Both VA and FHA loans have similar restrictions. For example, they both require you to occupy the property as your primary residence and offer loans on similar property types. The only real difference is that while the FHA doesn’t offer loans on properties under construction, the VA does on a select basis with VA-approved builders.
Compare more mortgage lenders
While FHA loans are flexible and easier to apply for, borrowers are hit with monthly insurance payments that last the life of the mortgage. But VA loans are exclusive: Requiring no down payment, they’ve opened the homeownership doors to many military members. Compare your home financing options before making a final decision.

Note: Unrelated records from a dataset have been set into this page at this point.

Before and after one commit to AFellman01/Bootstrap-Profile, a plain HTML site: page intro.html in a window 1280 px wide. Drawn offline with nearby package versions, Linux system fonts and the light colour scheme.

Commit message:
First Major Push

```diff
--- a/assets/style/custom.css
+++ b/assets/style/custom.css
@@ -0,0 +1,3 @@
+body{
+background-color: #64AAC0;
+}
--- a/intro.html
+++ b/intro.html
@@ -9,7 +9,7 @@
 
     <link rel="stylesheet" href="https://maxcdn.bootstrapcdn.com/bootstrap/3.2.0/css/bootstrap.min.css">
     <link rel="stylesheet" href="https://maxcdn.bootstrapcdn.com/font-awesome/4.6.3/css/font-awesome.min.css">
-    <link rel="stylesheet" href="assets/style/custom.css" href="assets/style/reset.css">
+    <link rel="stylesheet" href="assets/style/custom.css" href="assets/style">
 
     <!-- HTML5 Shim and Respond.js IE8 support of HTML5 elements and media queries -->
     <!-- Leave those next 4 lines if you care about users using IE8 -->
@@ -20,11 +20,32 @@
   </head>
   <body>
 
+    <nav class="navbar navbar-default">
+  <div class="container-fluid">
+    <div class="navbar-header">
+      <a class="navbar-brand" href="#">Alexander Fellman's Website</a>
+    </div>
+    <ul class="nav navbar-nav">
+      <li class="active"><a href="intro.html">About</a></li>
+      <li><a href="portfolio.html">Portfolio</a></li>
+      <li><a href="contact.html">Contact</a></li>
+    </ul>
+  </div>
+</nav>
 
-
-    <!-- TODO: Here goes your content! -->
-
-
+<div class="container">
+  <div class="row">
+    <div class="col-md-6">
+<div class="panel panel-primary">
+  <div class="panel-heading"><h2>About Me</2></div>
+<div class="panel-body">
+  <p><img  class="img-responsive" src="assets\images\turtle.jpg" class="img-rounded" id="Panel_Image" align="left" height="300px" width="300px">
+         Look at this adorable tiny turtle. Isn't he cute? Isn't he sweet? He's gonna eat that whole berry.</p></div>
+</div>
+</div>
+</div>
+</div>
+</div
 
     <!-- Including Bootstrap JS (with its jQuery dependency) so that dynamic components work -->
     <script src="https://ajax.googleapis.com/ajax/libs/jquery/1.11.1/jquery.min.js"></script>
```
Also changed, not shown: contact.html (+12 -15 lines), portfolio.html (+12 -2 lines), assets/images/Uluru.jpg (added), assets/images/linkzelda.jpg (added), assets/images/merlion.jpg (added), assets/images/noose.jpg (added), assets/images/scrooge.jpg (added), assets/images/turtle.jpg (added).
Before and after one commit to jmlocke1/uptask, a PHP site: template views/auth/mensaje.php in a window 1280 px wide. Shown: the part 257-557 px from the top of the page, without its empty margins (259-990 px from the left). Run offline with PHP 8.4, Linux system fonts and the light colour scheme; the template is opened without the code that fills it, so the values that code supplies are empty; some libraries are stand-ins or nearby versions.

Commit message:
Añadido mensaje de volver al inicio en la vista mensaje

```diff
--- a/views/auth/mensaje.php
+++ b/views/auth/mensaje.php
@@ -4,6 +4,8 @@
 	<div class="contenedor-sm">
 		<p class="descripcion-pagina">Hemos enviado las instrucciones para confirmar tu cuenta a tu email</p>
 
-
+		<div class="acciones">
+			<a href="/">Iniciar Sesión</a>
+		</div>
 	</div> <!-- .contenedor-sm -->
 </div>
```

Frequently asked questions
More guides on Finder
FHFA extends foreclosure and eviction protection into 2021: What hopeful homebuyers need to know
The FHFA has extended its moratorium on foreclosures and evictions until January 31, 2021. Here’s how that affects prospective homebuyers.

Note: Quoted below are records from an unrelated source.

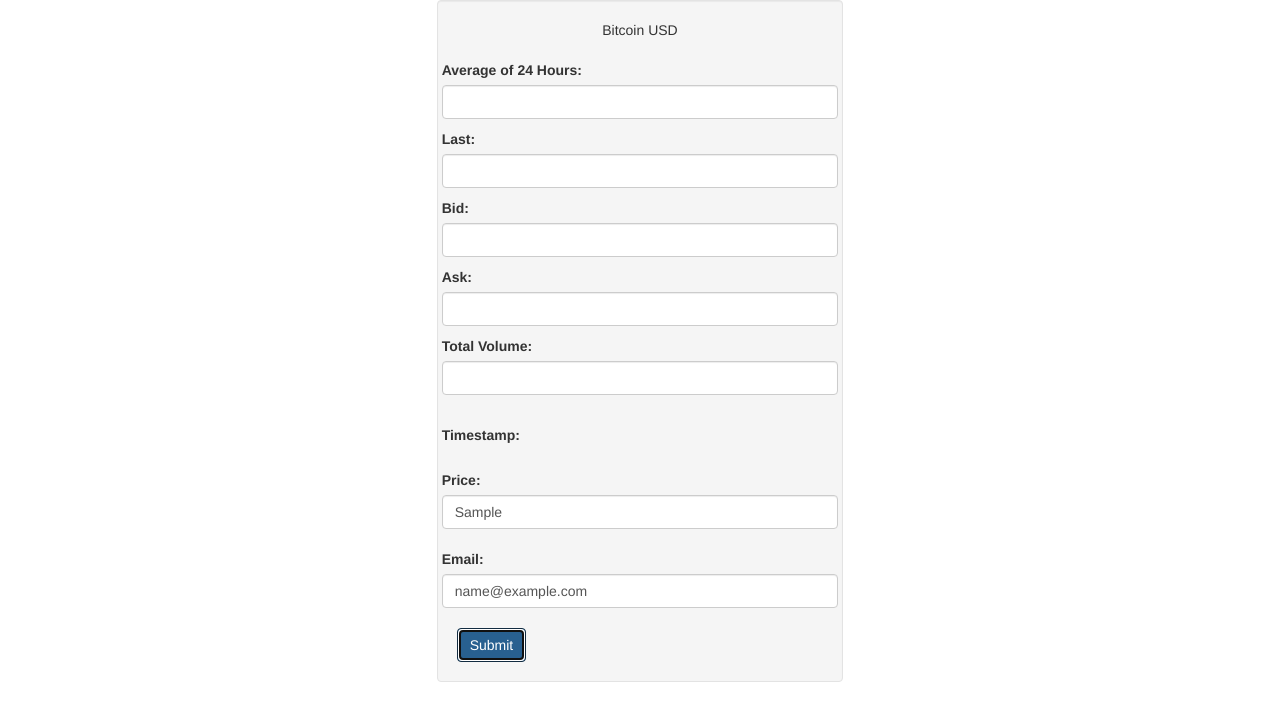
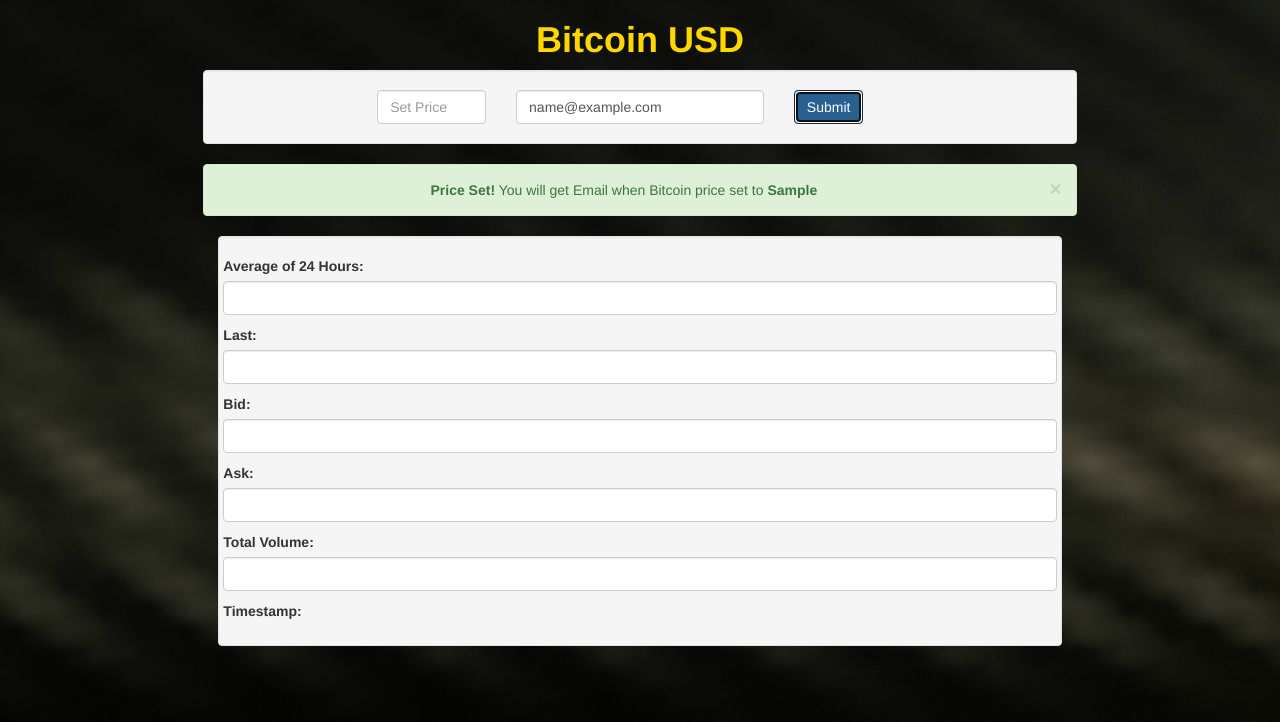
Before and after one commit to puneet24/bitcoin_price_alert_backend, a website: page index.html in a window 1280 px wide. Both pictures are taken after typing "Sample", "name@example.com" into the empty fields and a click on the button "Submit". Drawn offline with nearby package versions, Linux system fonts and the light colour scheme; no server answers.

Commit message:
UI Changed

```diff
--- a/index.html
+++ b/index.html
@@ -10,15 +10,33 @@
 <!-- Latest compiled JavaScript -->
 <script src="http://maxcdn.bootstrapcdn.com/bootstrap/3.3.5/js/bootstrap.min.js"></script>
 
+<style>
+#background-img {
+    background: url(public/bitcoin_back.jpg);
+}
+</style>
+
 </head>
 
-<body>
+<body style="" id="background-img">
 <div class="row">
-<div class="col-md-4">
+<div class="col-md-2">
 </div>
-<div class="col-md-4">
-<div class='well'>
-	<center>Bitcoin USD</center><br/>
+<div class="col-md-8">
+
+	<span style="color:#ffd700;"><h1><center><b>Bitcoin USD</b></center></h1></span>
+  <div class="row well">
+    <div class="col-md-2"></div>
+    <div class="col-md-2"><input name="price" type="text" class="form-control" placeholder="Set Price" id="price"></input></div>
+    <div class="col-md-4"><input name="email" type="text" class="form-control" placeholder="Email" id="email"></input></div>
+    <div class="col-md-2"><button type="button" id="submit" class="btn btn-primary">Submit</button></div>
+    <div class="col-md-1"></div>
+  </div>
+
+  <div class="row" id="notification_status">
+  </div>
+
+<div class="well">
 	<div class="row">
     <label for="avg">Average of 24 Hours:</label>
     <p name="avg" type="text" class="form-control" id="avg"></p>
@@ -38,23 +56,14 @@
   <div class="row">
     <label for="volume">Total Volume:</label>
     <p name="volume" type="text" class="form-control" id="volume"></p>
-  </div><br/>
+  </div>
   <div class="row">
     <label for="timestamp">Timestamp:</label>
     <span id="timestamp"></span>
-  </div><br/>
-  <div class="row">
-    <label for="price">Price:</label>
-    <input name="price" type="text" class="form-control" id="price"></input>
-  </div><br/>
-  <div class="row">
-    <label for="email">Email:</label>
-    <input name="email" type="text" class="form-control" id="email"></input>
-  </div><br/>
-  <button type="button" id="submit" class="btn btn-primary">Submit</button>
   </div>
 </div>
-<div class="col-md-4">
+
+<div class="col-md-2">
 </div>
 </body>
 
@@ -82,15 +91,23 @@
 });
 
 $('#submit').on('click',function(){
+  $('.alert').remove();
+  if($('#price').val() == "" || $('#email').val() == ""){
+    $('#notification_status').append('<div class="alert alert-danger alert-dismissible" role="alert"><button type="button" class="close" data-dismiss="alert" aria-label="Close"><span aria-hidden="true">&times;</span></button><center><strong>Warning!</strong> Please fille the details properly.</center></div>');
+  }
+  else{
   	$.ajax({
   		url: "/alerting",
   		data: {
           		"price": $('#price').val(),
           		"email": $('#email').val()
-    		},
-		success: function(result){
-        		console.log(result);
-    }});
+      		}
+      });
+    $('#notification_status').append('<div class="alert alert-success alert-dismissible" role="alert"><button type="button" class="close" data-dismiss="alert" aria-label="Close"><span aria-hidden="true">&times;</span></button><center><strong>Price Set!</strong> You will get Email when Bitcoin price set to <b>'+$('#price').val()+'</center></div>');
+    $('#price').val("");
+    $('#price').val("");
+  }
+
 });
 
 </script>
```
Also changed, not shown: public/bitcoin_back.jpg (added). Lines whose indentation alone changed are shown as unchanged.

Community Bank of the Midwest loans review
This Kansas bank specializes in agriculture financing, but is set to be acquired.
Susquehanna Community Bank loans review
Agriculture businesses and other local operations can benefit from a range of low-cost financing.
Bayonne Community Bank loans review
BCB Bank offers a substantial package of business financing in NJ and NY.
Benchmark Community Bank loans review
This Southside Virginia institution offers financing basics to startups and other small businesses.
Coastal Community Bank loans review
An award-winning Puget Sound that offers high-tech options to businesses and individuals.
Texas Community Bank loans review
This South Texas lender offers business loan basics, and has almost no information available online.
Landmark Community Bank loans review
This Pennsylvania bank offers small business owners the basics in Lackawanna and Luzerne Counties.
Tomahawk Community Bank loans review
A local Wisconsin bank with only two locations — but that has many loan options.
Community National Bank & Trust loans review
This Chanute-based lender serves farmers and other business owners in Kansas, Missouri and Oklahoma.
Ask an Expert